Problem requirements: Where does the word "Nightmare" appear in the entries below? Copy each line that holds it.

(Task input begins)

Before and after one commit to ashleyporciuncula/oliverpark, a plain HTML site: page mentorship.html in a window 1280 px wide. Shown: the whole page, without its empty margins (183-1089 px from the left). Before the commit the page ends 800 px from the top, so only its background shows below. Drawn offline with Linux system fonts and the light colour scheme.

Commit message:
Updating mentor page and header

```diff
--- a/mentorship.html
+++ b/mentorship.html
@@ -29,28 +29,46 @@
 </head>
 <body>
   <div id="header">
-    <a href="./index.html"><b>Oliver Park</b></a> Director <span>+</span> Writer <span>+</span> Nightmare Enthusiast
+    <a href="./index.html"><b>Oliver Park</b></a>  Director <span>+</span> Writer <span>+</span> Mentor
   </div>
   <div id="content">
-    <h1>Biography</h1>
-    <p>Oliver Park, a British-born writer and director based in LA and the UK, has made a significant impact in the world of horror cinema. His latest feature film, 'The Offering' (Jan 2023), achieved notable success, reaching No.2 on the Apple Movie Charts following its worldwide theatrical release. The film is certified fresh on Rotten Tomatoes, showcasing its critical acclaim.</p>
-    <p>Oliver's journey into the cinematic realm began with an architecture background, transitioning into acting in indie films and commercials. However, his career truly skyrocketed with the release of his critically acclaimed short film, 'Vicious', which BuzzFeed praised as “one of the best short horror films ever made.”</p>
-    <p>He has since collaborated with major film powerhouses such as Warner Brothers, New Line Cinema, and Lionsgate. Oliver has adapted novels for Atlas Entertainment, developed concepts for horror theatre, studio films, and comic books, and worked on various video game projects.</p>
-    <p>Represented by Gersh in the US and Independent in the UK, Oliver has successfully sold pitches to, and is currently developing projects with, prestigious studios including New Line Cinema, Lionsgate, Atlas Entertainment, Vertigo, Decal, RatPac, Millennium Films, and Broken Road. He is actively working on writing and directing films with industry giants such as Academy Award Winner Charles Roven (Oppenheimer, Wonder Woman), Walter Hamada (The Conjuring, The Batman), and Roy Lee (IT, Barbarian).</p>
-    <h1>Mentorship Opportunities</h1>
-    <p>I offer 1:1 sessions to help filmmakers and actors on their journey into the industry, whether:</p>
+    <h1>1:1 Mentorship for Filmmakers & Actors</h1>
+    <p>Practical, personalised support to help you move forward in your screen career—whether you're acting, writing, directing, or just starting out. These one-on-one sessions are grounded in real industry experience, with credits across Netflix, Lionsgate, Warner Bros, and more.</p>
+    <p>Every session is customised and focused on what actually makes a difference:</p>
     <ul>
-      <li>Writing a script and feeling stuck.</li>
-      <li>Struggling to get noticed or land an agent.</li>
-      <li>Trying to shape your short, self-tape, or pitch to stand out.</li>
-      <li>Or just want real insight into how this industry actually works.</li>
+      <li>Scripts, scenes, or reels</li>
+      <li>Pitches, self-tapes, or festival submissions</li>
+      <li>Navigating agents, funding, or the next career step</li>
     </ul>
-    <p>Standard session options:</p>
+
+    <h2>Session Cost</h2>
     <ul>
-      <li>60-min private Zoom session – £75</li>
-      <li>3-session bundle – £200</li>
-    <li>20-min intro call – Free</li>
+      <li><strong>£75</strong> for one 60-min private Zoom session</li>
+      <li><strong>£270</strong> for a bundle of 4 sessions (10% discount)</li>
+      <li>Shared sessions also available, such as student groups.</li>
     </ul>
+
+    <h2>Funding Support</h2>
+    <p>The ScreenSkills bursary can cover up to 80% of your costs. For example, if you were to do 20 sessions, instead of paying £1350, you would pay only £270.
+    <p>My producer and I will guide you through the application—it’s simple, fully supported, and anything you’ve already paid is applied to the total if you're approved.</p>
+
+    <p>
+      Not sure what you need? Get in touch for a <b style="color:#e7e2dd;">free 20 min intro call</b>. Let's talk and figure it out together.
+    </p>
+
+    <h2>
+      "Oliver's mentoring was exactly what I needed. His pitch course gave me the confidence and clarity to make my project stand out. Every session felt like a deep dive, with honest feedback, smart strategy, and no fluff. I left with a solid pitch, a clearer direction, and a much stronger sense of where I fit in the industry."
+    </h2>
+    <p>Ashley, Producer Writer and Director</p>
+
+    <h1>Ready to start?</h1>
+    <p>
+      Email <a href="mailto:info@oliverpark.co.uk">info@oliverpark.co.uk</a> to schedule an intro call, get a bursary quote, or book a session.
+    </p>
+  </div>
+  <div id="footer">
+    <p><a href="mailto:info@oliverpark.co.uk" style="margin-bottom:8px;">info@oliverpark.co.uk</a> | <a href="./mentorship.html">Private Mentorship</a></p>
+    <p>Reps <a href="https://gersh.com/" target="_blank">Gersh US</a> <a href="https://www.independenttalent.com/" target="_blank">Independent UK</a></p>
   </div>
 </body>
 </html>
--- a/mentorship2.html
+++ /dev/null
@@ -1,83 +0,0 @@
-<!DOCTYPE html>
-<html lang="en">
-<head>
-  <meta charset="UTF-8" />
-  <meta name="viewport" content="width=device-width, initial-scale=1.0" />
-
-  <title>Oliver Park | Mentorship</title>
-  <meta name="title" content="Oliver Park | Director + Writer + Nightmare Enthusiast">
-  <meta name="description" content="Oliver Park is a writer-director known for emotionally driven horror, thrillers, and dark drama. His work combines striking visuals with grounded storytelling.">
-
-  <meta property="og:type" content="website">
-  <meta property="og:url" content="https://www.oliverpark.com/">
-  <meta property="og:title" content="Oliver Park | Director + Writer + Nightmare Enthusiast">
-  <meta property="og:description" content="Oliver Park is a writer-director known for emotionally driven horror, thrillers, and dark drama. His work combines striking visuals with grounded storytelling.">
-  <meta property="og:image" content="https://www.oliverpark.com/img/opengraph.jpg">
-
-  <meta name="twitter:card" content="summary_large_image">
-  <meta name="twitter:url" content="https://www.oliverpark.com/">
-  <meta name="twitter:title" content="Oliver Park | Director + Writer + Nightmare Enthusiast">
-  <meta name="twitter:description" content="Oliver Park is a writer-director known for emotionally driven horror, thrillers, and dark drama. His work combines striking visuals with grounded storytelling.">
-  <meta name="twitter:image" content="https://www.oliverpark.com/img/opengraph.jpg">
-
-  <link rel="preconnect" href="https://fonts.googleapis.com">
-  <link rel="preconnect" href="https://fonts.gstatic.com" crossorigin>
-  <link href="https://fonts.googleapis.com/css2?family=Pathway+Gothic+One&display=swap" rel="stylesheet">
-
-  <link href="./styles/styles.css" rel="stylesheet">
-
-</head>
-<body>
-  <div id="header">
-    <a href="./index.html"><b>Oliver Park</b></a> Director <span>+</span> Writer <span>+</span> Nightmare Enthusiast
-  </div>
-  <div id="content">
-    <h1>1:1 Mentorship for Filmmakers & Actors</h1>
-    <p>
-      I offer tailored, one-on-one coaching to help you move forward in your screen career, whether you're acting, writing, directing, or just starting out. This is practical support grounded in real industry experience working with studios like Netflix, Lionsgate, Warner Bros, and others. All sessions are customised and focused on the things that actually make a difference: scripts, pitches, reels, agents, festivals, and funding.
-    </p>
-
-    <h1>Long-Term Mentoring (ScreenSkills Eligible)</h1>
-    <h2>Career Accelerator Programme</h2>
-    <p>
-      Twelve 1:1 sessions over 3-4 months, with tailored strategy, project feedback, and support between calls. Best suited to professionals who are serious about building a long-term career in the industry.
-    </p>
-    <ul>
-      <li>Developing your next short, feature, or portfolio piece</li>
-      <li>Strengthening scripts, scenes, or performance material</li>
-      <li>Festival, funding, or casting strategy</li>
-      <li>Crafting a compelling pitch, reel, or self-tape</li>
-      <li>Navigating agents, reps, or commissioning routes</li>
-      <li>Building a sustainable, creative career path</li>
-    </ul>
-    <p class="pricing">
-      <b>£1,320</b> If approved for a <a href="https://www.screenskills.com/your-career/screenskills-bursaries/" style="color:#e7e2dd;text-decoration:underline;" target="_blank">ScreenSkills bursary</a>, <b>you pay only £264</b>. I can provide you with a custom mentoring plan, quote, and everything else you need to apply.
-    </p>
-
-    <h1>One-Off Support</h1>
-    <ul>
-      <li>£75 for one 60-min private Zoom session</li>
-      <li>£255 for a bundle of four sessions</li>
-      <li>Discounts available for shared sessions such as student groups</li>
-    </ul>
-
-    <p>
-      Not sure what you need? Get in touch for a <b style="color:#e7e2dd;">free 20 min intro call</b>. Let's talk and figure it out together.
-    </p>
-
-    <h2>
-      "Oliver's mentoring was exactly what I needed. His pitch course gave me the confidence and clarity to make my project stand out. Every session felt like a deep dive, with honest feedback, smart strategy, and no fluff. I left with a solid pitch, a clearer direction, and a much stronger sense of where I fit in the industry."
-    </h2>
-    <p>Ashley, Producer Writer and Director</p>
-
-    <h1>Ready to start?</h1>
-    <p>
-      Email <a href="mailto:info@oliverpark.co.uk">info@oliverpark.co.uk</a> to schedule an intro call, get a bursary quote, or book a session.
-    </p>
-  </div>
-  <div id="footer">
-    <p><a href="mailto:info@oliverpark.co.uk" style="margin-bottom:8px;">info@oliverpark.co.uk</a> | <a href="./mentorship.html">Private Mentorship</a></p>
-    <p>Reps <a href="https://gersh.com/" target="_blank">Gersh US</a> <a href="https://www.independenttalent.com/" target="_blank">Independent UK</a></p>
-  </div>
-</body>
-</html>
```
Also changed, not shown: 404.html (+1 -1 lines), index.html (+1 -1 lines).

(Task input ends)

Task output:
-    <a href="./index.html"><b>Oliver Park</b></a> Director <span>+</span> Writer <span>+</span> Nightmare Enthusiast
-  <meta name="title" content="Oliver Park | Director + Writer + Nightmare Enthusiast">
-  <meta property="og:title" content="Oliver Park | Director + Writer + Nightmare Enthusiast">
-  <meta name="twitter:title" content="Oliver Park | Director + Writer + Nightmare Enthusiast">
-    <a href="./index.html"><b>Oliver Park</b></a> Director <span>+</span> Writer <span>+</span> Nightmare Enthusiast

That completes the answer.